News & Information for Amateur Bakers and Artisan Bread Enthusiasts

Hobart K-415 15 quart mixer

leathersmyth's picture

Hobart K-415 15 quart mixer

  I picked up a Hopbart 15 quart mixer. This would be from 1920's......

   I have pulled it apart and made it pretty again. It is 325 pounds of mixer.

Would anyone know how much flour it could handle?

 I am assuming that it would be less than the twenty quart. It did not come with a bowl, so i tried a 20 quart and it fits perfect. Just not as much room  up top when the bowl is lifted. It is a tank of a machine that even though mistreated it has not seen much use overall. There is No play in the gears and everything is tight.


  Also would anyone have 1/2 dozen paddles kicking around to fit it? the twenty quart paddle is bit long, i am using a 12 quart dough hook on it and it seems to work no problem.

 I phoned Hobart about this machine and was told that they never made a 15 quart machine. I told them that seeing that i had one sitting in my kitchen, It apperaed that they did.

 Thank you

thomaschacon75's picture

Try checking in eBay. That's my only thought, other than having a part machined to your specificiation. 

Hilarious that they don't know their own history. Imagine calling Porsche up in 2083, "We never manufactured a 911 Turbo S!"

leathersmyth's picture

 No, Ebay i only have seen one paddle in 5 years and did not win it. I think the 15 quart may of been test machines to see what they were going to produce as far as capacity goes, so i do not think they were in production for very long at the very begining of hobart.  Like i say the 20 quart bowl fits perfect. It seems the twenty quart is just that much taller to get another 5 quart out of the bowl. But the 20 quart paddle is just a tinch to long. just over the  thickness of the paddle. So you can not just grind it off.

 I have checked with baking companies all across country and all have the same answer. No....


  Yes i have thought to get things machined, But i think you kinda need to know specs. before you can get them made up.


        Just wondering if someone would have a guess on capacity of flour.

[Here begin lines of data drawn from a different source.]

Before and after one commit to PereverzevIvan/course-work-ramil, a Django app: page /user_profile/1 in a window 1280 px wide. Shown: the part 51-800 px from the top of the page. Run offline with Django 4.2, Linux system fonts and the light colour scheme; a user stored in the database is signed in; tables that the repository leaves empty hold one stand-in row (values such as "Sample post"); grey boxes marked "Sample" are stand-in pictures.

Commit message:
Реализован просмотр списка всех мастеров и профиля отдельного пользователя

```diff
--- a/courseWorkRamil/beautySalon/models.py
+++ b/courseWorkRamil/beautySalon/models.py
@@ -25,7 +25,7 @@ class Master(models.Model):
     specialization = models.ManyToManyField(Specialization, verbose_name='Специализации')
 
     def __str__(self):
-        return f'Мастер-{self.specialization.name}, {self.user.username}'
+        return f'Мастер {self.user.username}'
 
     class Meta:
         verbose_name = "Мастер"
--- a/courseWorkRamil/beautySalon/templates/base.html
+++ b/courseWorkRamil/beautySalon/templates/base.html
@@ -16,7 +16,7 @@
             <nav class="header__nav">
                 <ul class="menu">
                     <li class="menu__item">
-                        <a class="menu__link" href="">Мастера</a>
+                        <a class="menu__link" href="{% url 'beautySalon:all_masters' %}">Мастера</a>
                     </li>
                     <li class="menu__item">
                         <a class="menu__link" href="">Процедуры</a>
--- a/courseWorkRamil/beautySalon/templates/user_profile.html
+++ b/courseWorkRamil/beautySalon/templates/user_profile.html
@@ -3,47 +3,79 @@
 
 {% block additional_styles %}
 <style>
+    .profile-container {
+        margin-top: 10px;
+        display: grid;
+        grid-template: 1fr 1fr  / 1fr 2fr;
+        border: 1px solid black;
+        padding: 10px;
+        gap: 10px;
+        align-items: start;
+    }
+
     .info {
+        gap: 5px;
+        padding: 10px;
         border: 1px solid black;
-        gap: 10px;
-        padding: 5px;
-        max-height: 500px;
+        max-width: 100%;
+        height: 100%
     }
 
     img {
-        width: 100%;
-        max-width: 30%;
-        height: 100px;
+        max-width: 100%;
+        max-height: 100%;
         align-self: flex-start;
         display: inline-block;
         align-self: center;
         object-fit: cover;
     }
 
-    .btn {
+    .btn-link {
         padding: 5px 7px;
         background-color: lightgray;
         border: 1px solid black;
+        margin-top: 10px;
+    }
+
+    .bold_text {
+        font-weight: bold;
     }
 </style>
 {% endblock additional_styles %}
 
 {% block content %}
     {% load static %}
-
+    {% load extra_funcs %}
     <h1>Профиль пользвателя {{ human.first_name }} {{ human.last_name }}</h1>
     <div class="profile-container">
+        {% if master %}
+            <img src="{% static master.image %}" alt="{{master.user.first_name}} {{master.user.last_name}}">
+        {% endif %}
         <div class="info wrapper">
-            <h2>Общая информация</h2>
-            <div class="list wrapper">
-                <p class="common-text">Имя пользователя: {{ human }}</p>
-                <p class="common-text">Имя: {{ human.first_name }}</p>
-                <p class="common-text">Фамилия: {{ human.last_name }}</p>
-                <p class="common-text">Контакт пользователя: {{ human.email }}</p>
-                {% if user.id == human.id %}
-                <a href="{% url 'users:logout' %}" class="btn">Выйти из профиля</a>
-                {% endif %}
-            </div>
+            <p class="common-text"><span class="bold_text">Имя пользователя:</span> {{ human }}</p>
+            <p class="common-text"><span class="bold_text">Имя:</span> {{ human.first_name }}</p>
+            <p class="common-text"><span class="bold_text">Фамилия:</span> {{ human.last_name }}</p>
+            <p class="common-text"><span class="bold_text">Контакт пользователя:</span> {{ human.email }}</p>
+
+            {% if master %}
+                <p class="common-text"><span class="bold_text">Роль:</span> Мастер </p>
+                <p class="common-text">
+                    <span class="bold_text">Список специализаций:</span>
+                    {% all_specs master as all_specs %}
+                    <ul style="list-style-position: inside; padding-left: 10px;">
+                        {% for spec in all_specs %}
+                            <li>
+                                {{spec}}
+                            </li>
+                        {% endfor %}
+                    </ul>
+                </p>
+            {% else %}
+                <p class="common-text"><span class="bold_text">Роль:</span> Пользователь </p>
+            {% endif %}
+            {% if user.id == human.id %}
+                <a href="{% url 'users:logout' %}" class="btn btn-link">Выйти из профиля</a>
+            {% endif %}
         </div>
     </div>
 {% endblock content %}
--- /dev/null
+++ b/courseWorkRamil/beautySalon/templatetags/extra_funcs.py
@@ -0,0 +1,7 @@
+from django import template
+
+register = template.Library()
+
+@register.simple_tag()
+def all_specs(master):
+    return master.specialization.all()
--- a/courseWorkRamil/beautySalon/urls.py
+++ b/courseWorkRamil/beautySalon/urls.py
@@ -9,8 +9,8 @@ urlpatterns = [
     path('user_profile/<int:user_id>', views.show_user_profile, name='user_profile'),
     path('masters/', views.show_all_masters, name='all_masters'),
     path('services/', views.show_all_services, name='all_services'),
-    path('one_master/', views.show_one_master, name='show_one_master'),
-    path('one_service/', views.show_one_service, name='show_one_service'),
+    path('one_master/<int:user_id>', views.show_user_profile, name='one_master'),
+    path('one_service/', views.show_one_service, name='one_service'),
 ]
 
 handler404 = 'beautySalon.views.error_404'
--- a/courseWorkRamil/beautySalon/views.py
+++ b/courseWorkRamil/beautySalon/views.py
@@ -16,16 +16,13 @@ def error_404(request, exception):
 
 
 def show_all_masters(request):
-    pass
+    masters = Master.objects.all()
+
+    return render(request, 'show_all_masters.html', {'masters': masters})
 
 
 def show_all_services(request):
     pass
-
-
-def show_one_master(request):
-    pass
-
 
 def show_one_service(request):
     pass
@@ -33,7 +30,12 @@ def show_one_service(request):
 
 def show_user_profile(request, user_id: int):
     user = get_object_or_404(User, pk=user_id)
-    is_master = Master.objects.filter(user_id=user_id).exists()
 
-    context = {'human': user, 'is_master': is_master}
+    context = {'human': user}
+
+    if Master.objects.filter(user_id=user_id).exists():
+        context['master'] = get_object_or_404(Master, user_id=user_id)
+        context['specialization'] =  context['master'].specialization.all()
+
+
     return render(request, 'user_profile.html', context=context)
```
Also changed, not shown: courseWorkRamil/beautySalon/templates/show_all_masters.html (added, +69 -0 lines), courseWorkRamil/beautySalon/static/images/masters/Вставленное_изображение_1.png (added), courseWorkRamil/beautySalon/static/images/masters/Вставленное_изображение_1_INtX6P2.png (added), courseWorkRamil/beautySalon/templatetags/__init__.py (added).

I also have the 1920's 10 quart mixer and i know what i can get away with that as far as flour But have not needed to push the limits on the 15 quart But now i need to do a big volume and just curious on how much is to much........... I know the motor will be able to handle alot it is 2 hp, just would hate to strip out the fiber gear on the drive train.

Guess i will do what i have always done, Just do it and wait for things to explode and then say oopps...... when things hit the roof.........



thomaschacon75's picture

They overbuilt everything in those days. With a 2 HP motor, you could probably use it to mix concrete. :D

My mixer is a 20 qt and it has 1/2 HP, not 2!

The capacity guidelines for mine are:

As for machined parts, you'd be surprised how advanced it's become. Bring the paddle you have to a machine shop and say, "I want this exactly, just a 2" shorter stem." They could easily make it for you, if not cheaply.

PeterS's picture

we can see?

bassopotamus's picture

I have a 20 quart with a 1/3 horsepower (Must be an older one, not sure how you date them), and basically I found it's capacity by workign my way up and backing off. It depends very much on the type of flour and hydration. For a 67% hydration baguette dough with a mix of AP and High Glueten, it will do 9 lbs of flour without a hiccup. I have another loaf that I use about 10 lbs of flour in at about 70% hydration. I have a few where it will stall out once the gluten develops, and for better or worse, I just figure that's when it is done. Never made any stripping /clicking noises, and doesn't get hot like my kitchenaid when you stress it. 

holds99's picture

Congratulations, your Hobart sounds like a real jewel.  I have a Electrolux Assistent (DLX) that has 10 quart capacity.  I can mix up to 10 lbs of dough in the bowl without any real problem.  So I'm thinking you should be able to mix up to 15 lbs of dough in your 20 quart Hobart bowl.  As for the amount of flour it's a funtion of % hydration  e.g., 15 lbs of dough at 70% hydration will amount to 8.8 lbs of flour mixed with 6.2 lbs of water + or - .04%.

I would really like it if you could post a photo of your mixer.